Start at the line in the entries below that contains "pretrained MNIST classifier.", stop at the line that contains "(23x) -> 2.9ms", and output exactly the lines in that span, both ends included.

[Start of Attachment]

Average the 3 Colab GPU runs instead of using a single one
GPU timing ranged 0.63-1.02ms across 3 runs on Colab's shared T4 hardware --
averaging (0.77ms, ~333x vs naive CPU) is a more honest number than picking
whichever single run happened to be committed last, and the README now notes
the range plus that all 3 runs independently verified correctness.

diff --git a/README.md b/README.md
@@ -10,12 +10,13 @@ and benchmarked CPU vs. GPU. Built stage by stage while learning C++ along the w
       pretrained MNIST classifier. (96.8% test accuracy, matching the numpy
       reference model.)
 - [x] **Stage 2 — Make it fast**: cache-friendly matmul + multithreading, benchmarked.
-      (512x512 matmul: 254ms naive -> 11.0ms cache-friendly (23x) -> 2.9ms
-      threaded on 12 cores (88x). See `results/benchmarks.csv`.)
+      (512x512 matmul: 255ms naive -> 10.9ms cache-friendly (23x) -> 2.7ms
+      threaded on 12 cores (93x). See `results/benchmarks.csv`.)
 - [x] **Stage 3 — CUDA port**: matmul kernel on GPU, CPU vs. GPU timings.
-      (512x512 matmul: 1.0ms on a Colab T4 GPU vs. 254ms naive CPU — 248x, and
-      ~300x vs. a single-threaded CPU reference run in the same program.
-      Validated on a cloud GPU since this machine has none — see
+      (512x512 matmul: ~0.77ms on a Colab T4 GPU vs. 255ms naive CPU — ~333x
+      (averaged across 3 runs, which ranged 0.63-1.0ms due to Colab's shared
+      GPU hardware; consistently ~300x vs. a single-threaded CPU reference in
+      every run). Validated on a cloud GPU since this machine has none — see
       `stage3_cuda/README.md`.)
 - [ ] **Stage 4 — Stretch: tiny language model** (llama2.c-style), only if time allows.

[End of Attachment]

__Result of this exercise__:
       pretrained MNIST classifier. (96.8% test accuracy, matching the numpy
       reference model.)
 - [x] **Stage 2 — Make it fast**: cache-friendly matmul + multithreading, benchmarked.
-      (512x512 matmul: 254ms naive -> 11.0ms cache-friendly (23x) -> 2.9ms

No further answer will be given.